In the letter to White House Council on Environmental Quality chief Nancy Sutley, the lawmakers—led by new House Natural Resources Chairman Rep. Doc Hastings (R-Wash.)—took issue with ongoing U.S. Environmental Protection Agency and National Marine Fisheries Service (NMFS) consultations over the effects of more than three dozen chemicals on endangered fish species.
Consultation is required under the Endangered Species Act for certain chemicals applied to crops within the habitat of at-risk wildlife. The pesticides subject to the first round of EPA limits after consultation with salmon scientists at the National Marine Fisheries Service are diazinon, malathion and chlorpyrifos, all deadly members of the organophosphate family of neurotoxins.
Hastings and the other lawmakers inaccurately claim the first three biological opinions, issued as a result of that consultation process and mandated by a federal judge, are “flawed.” The misguided lawmakers also falsely claim the process of producing these biological opinions did not allow for enough public comment time from interested parties.
“These complaints aren’t really about process—they’re about the fact that NMFS followed the best science and that the industry didn’t get its way,” said Steve Mashuda, an attorney with Earthjustice representing the groups. “There has been public notice and comment on drafts of each of these biological opinions. Not only did the pesticide industry take full advantage of that opportunity to present its views, there were extensive meetings between NOAA, EPA, and the pesticide industry during the consultations.”
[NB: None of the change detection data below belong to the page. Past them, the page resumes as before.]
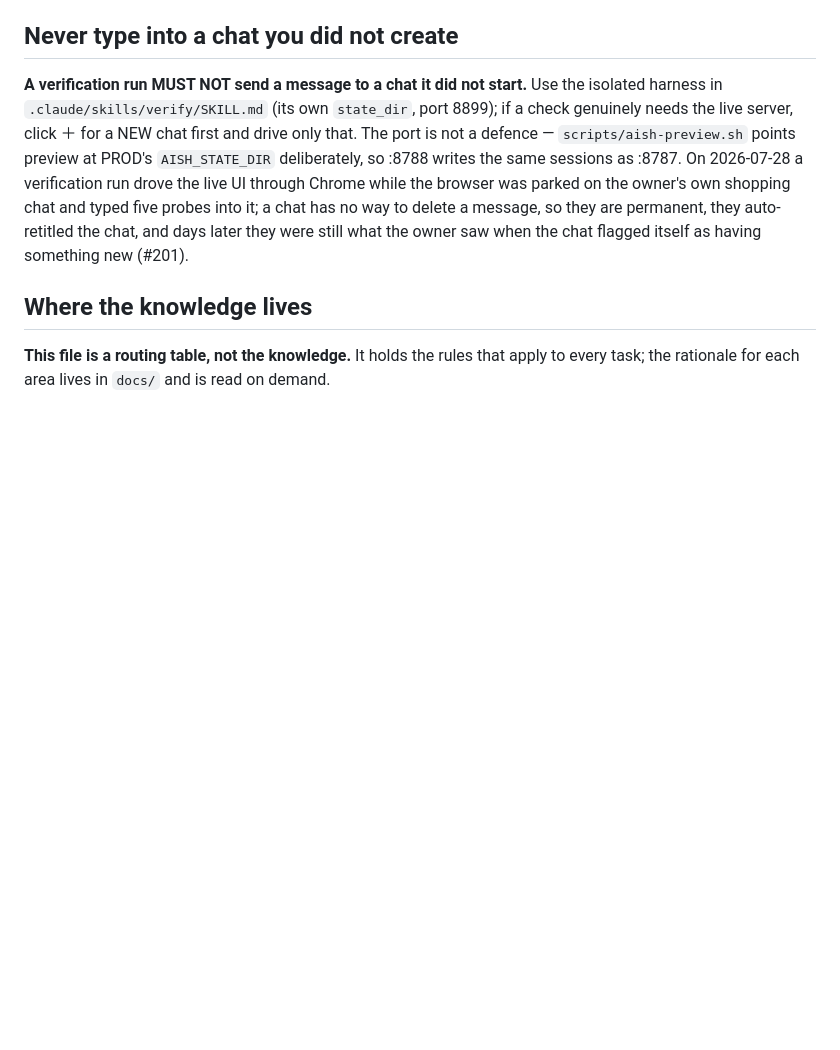
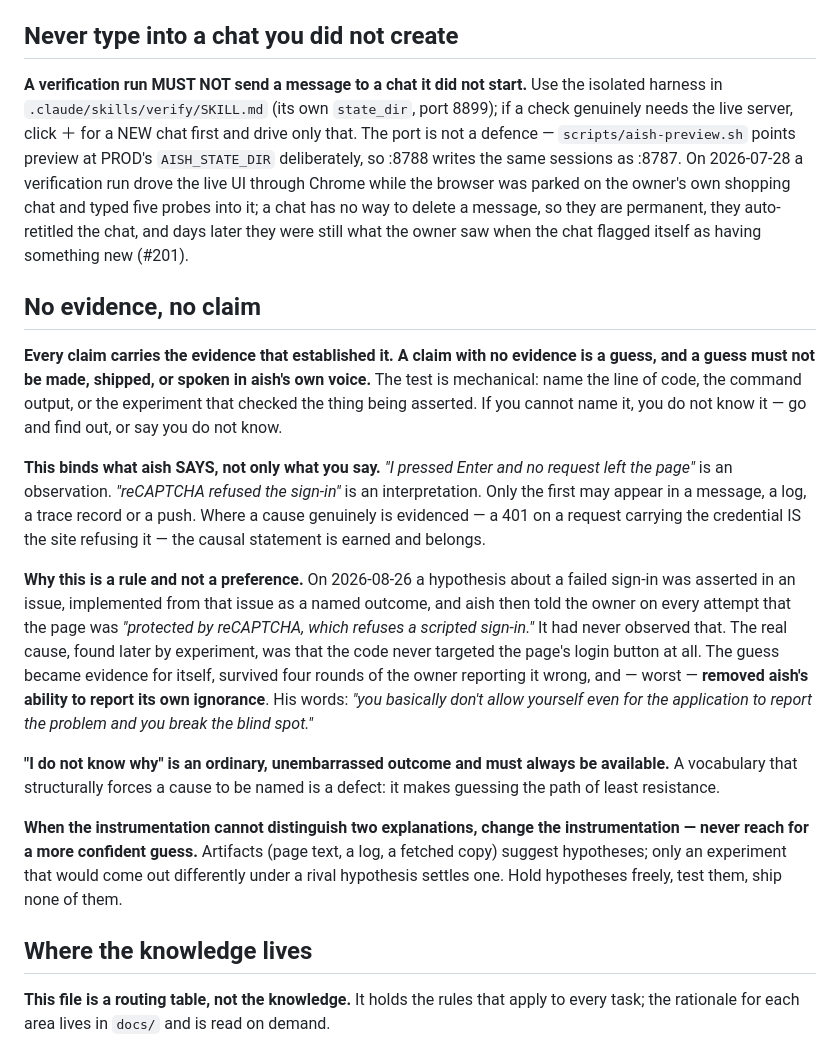
Before and after one commit to epnasis/aish, a Markdown page: CLAUDE.md, the part around the change. Rendered like a GitHub page; blank space fills up the shorter version.

Commit message:
docs: no evidence, no claim
A hypothesis about a failed sign-in was asserted in an issue, implemented
from that issue as a named outcome, and aish then told the owner on every
attempt that the page was protected by a CAPTCHA that refused it. It had
never observed that. The real cause, found later by experiment, was that
the code never targeted the page's login button.

The guess became evidence for itself, survived four rounds of the owner
reporting it wrong, and removed aish's ability to report its own ignorance.

- every claim names the line, the output, or the experiment that checked it
- binds what aish SAYS, not only what the engineer says: an observation may
  ship, an interpretation may not
- "I do not know why" is an ordinary outcome and must stay available; a
  vocabulary that forces a cause to be named is a defect
- when instrumentation cannot distinguish two explanations, change the
  instrumentation, never guess harder

```diff
--- a/CLAUDE.md
+++ b/CLAUDE.md
@@ -43,6 +43,18 @@ Merge back to main after tests pass, then remove the worktree. `make ship` alway
 ## Never type into a chat you did not create
 
 **A verification run MUST NOT send a message to a chat it did not start.** Use the isolated harness in `.claude/skills/verify/SKILL.md` (its own `state_dir`, port 8899); if a check genuinely needs the live server, click ＋ for a NEW chat first and drive only that. The port is not a defence — `scripts/aish-preview.sh` points preview at PROD's `AISH_STATE_DIR` deliberately, so :8788 writes the same sessions as :8787. On 2026-07-28 a verification run drove the live UI through Chrome while the browser was parked on the owner's own shopping chat and typed five probes into it; a chat has no way to delete a message, so they are permanent, they auto-retitled the chat, and days later they were still what the owner saw when the chat flagged itself as having something new (#201).
+
+## No evidence, no claim
+
+**Every claim carries the evidence that established it. A claim with no evidence is a guess, and a guess must not be made, shipped, or spoken in aish's own voice.** The test is mechanical: name the line of code, the command output, or the experiment that checked the thing being asserted. If you cannot name it, you do not know it — go and find out, or say you do not know.
+
+**This binds what aish SAYS, not only what you say.** *"I pressed Enter and no request left the page"* is an observation. *"reCAPTCHA refused the sign-in"* is an interpretation. Only the first may appear in a message, a log, a trace record or a push. Where a cause genuinely is evidenced — a 401 on a request carrying the credential IS the site refusing it — the causal statement is earned and belongs.
+
+**Why this is a rule and not a preference.** On 2026-08-26 a hypothesis about a failed sign-in was asserted in an issue, implemented from that issue as a named outcome, and aish then told the owner on every attempt that the page was *"protected by reCAPTCHA, which refuses a scripted sign-in."* It had never observed that. The real cause, found later by experiment, was that the code never targeted the page's login button at all. The guess became evidence for itself, survived four rounds of the owner reporting it wrong, and — worst — **removed aish's ability to report its own ignorance**. His words: *"you basically don't allow yourself even for the application to report the problem and you break the blind spot."*
+
+**"I do not know why" is an ordinary, unembarrassed outcome and must always be available.** A vocabulary that structurally forces a cause to be named is a defect: it makes guessing the path of least resistance.
+
+**When the instrumentation cannot distinguish two explanations, change the instrumentation — never reach for a more confident guess.** Artifacts (page text, a log, a fetched copy) suggest hypotheses; only an experiment that would come out differently under a rival hypothesis settles one. Hold hypotheses freely, test them, ship none of them.
 
 ## Where the knowledge lives
 
```
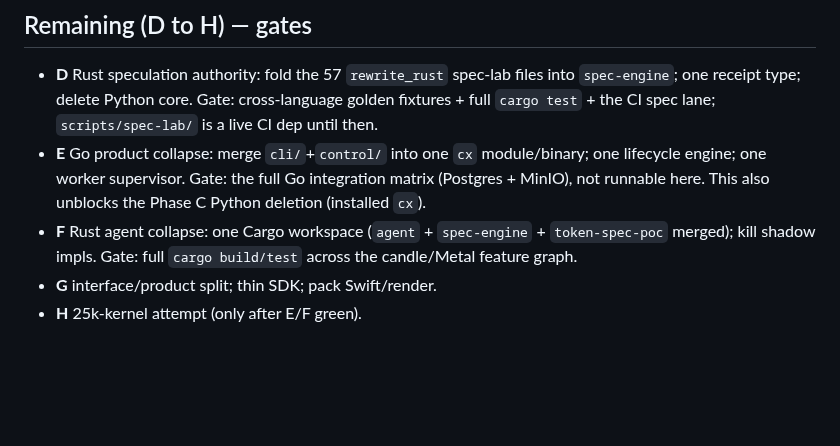
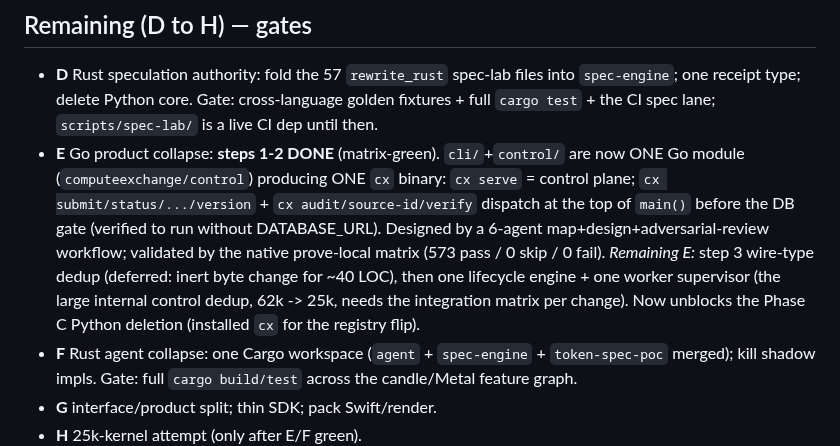
Before and after one commit to joshuahickscorp/computexchange, a Markdown page: CONDENSATION_STATUS.md, the part around the change. GitHub-like rendering; blank space fills up the shorter version.

Commit message:
docs: mark Phase E steps 1-2 (one cx module + binary) in STATUS

```diff
--- a/CONDENSATION_STATUS.md
+++ b/CONDENSATION_STATUS.md
@@ -138,10 +138,16 @@ Remaining Python proof scripts to port before deletion: `five-by-five` (313),
   `spec-engine`; one receipt type; delete Python core. Gate: cross-language golden
   fixtures + full `cargo test` + the CI spec lane; `scripts/spec-lab/` is a live CI
   dep until then.
-- **E** Go product collapse: merge `cli/`+`control/` into one `cx` module/binary; one
-  lifecycle engine; one worker supervisor. Gate: the full Go integration matrix
-  (Postgres + MinIO), not runnable here. This also unblocks the Phase C Python
-  deletion (installed `cx`).
+- **E** Go product collapse: **steps 1-2 DONE** (matrix-green). `cli/`+`control/` are
+  now ONE Go module (`computeexchange/control`) producing ONE `cx` binary: `cx serve`
+  = control plane; `cx submit/status/.../version` + `cx audit/source-id/verify` dispatch
+  at the top of `main()` before the DB gate (verified to run without DATABASE_URL).
+  Designed by a 6-agent map+design+adversarial-review workflow; validated by the native
+  prove-local matrix (573 pass / 0 skip / 0 fail). _Remaining E:_ step 3 wire-type dedup
+  (deferred: inert byte change for ~40 LOC), then one lifecycle engine + one worker
+  supervisor (the large internal control dedup, 62k -> 25k, needs the integration matrix
+  per change). Now unblocks the Phase C Python deletion (installed `cx` for the registry
+  flip).
 - **F** Rust agent collapse: one Cargo workspace (`agent` + `spec-engine` +
   `token-spec-poc` merged); kill shadow impls. Gate: full `cargo build/test` across
   the candle/Metal feature graph.
```
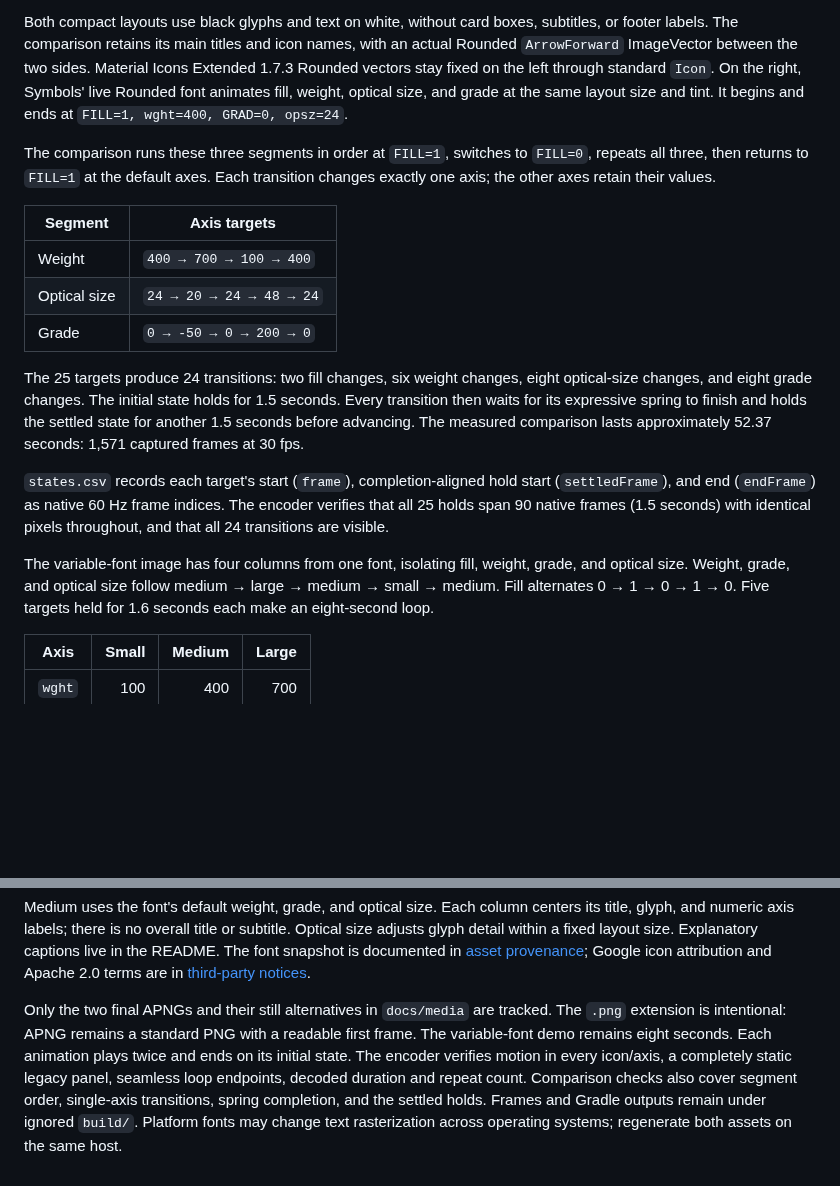
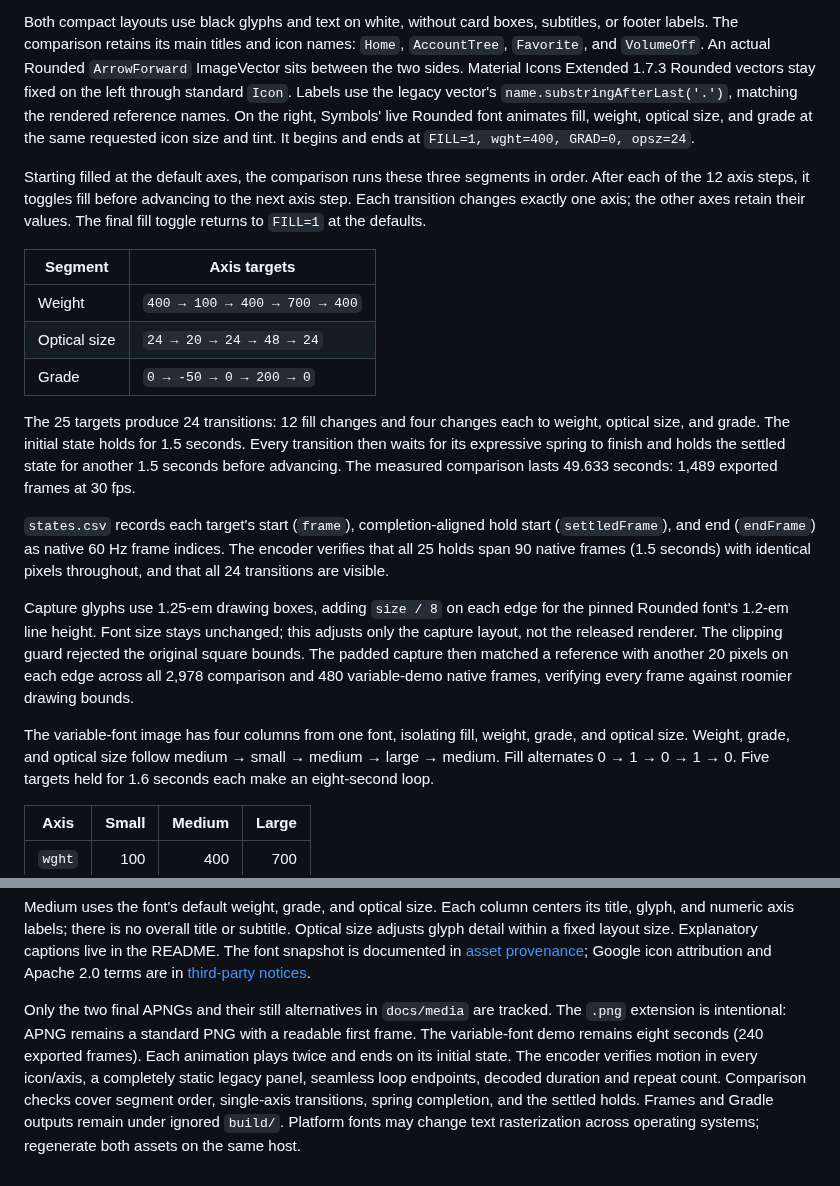
Before and after one commit to HLCaptain/symbols, a Markdown page: tools/readme-media/README.md, 2 parts joined by grey strips. Rendered like a GitHub page; blank space fills up the shorter version.

Commit message:
Prevent clipped demo glyphs and synchronize axis sequences

```diff
--- a/tools/readme-media/README.md
+++ b/tools/readme-media/README.md
@@ -29,37 +29,47 @@ waits for visible glyphs before recording; it does not assume a font-loading del
 
 Both compact layouts use black glyphs and text on white, without card boxes,
 subtitles, or footer labels. The comparison retains its main titles and icon
-names, with an actual Rounded `ArrowForward` ImageVector between the two sides. Material Icons
-Extended 1.7.3 Rounded vectors stay fixed on the left through standard `Icon`.
+names: `Home`, `AccountTree`, `Favorite`, and `VolumeOff`. An actual Rounded
+`ArrowForward` ImageVector sits between the two sides. Material Icons Extended
+1.7.3 Rounded vectors stay fixed on the left through standard `Icon`.
+Labels use the legacy vector's `name.substringAfterLast('.')`, matching the
+rendered reference names.
 On the right, Symbols' live Rounded font animates fill, weight, optical size,
-and grade at the same layout size and tint. It begins and ends at
+and grade at the same requested icon size and tint. It begins and ends at
 `FILL=1, wght=400, GRAD=0, opsz=24`.
 
-The comparison runs these three segments in order at `FILL=1`, switches to
-`FILL=0`, repeats all three, then returns to `FILL=1` at the default axes.
-Each transition changes exactly one axis; the other axes retain their values.
+Starting filled at the default axes, the comparison runs these three segments
+in order. After each of the 12 axis steps, it toggles fill before advancing to
+the next axis step. Each transition changes exactly one axis; the other axes
+retain their values. The final fill toggle returns to `FILL=1` at the defaults.
 
 | Segment | Axis targets |
 | --- | --- |
-| Weight | `400 → 700 → 100 → 400` |
+| Weight | `400 → 100 → 400 → 700 → 400` |
 | Optical size | `24 → 20 → 24 → 48 → 24` |
 | Grade | `0 → -50 → 0 → 200 → 0` |
 
-The 25 targets produce 24 transitions: two fill changes, six weight changes,
-eight optical-size changes, and eight grade changes. The initial state holds
-for 1.5 seconds. Every transition then waits for its expressive spring to finish
-and holds the settled state for another 1.5 seconds before advancing. The
-measured comparison lasts approximately 52.37 seconds: 1,571 captured frames
-at 30 fps.
+The 25 targets produce 24 transitions: 12 fill changes and four changes each
+to weight, optical size, and grade. The initial state holds for 1.5 seconds.
+Every transition then waits for its expressive spring to finish and holds the
+settled state for another 1.5 seconds before advancing. The measured comparison
+lasts 49.633 seconds: 1,489 exported frames at 30 fps.
 
 `states.csv` records each target's start (`frame`), completion-aligned hold
 start (`settledFrame`), and end (`endFrame`) as native 60 Hz frame indices.
 The encoder verifies that all 25 holds span 90 native frames (1.5 seconds) with
 identical pixels throughout, and that all 24 transitions are visible.
 
+Capture glyphs use 1.25-em drawing boxes, adding `size / 8` on each edge for the
+pinned Rounded font's 1.2-em line height. Font size stays unchanged; this adjusts
+only the capture layout, not the released renderer. The clipping guard rejected
+the original square bounds. The padded capture then matched a reference with
+another 20 pixels on each edge across all 2,978 comparison and 480 variable-demo
+native frames, verifying every frame against roomier drawing bounds.
+
 The variable-font image has four columns from one font, isolating fill, weight,
 grade, and optical size. Weight, grade, and optical size follow
-medium → large → medium → small → medium. Fill alternates 0 → 1 → 0 → 1 → 0.
+medium → small → medium → large → medium. Fill alternates 0 → 1 → 0 → 1 → 0.
 Five targets held for 1.6 seconds each make an eight-second loop.
 
 | Axis | Small | Medium | Large |
@@ -78,10 +88,10 @@ Apache 2.0 terms are in [third-party notices](../../THIRD_PARTY_NOTICES.md).
 
 Only the two final APNGs and their still alternatives in `docs/media` are tracked.
 The `.png` extension is intentional: APNG remains a standard PNG with a readable
-first frame. The variable-font demo remains eight seconds. Each animation plays
-twice and ends on its initial state. The encoder verifies motion in every
-icon/axis, a completely static legacy panel, seamless loop endpoints, decoded
-duration and repeat count. Comparison checks also cover segment order,
+first frame. The variable-font demo remains eight seconds (240 exported frames).
+Each animation plays twice and ends on its initial state. The encoder verifies
+motion in every icon/axis, a completely static legacy panel, seamless loop
+endpoints, decoded duration and repeat count. Comparison checks cover segment order,
 single-axis transitions, spring completion, and the settled holds. Frames and
 Gradle outputs remain under ignored `build/`. Platform fonts may change text
 rasterization across operating systems; regenerate both assets on the same host.
```
Also changed, not shown: README.md (+4 -4 lines), docs/media/icons-comparison-still.png, docs/media/icons-comparison.png, docs/media/variable-fonts-still.png, docs/media/variable-fonts.png, 2 other files.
“Salmon are too important to fishing families to play politics with their future,” said Glen Spain of the Pacific Coast Federation of Fishermen’s Associations (PCFFA). “We owe it to everyone to get the facts straight, stop pandering to the pesticide industry and start protecting our endangered salmon.”
“We have had to turn to the courts four different times because EPA has failed to protect endangered salmon from pesticides,” said Aimee Code, with the Northwest Center for Alternatives to Pesticides (NCAP). “It’s been eight years since the courts ordered EPA to comply with the law—and we still don’t have a single safeguard in place to protect salmon from these chemicals. It’s time to stop tactics designed to delay and distract, and get to the real work of protecting our salmon.”
“These biological opinions are based on sound science, it just doesn’t happen to agree with the pesticide industry’s position,” said Jason Rylander, attorney for Defenders of Wildlife. “This is a sign of bad things to come if Representative Hastings and the House Natural Resource Committee is going to put aside science whenever it’s inconvenient. We don’t need sign-off from major agribusiness companies to protect America’s endangered wildlife.”
Pesticides can harm salmon in a number of ways, including killing them directly, affecting their food supply and habitat, impairing their ability to swim, and interfering with their ability to navigate back to their home streams to spawn.
Two and a half years ago, NMFS issued the first of several biological opinions requiring EPA to implement no-spray buffer zones and other pesticide restrictions to keep these deadly chemicals out of salmon streams. The EPA has failed to put any of these restrictions in place and is allowing toxic pesticides to continue to contaminate the waters of Washington, Oregon, Idaho, and California.
The groups represented by Earthjustice, which include the Pacific Coast Federation of Fishermen’s Associations, the Northwest Center for Alternatives to Pesticides, Institute for Fisheries Resources, and Defenders of Wildlife, have asked that a federal court order EPA to put protective measures in place for salmon and steelhead.
Letter from House members: http://naturalresources.house.gov/UploadedFiles/012611-CEQ-letter-pesticide-biops.pdf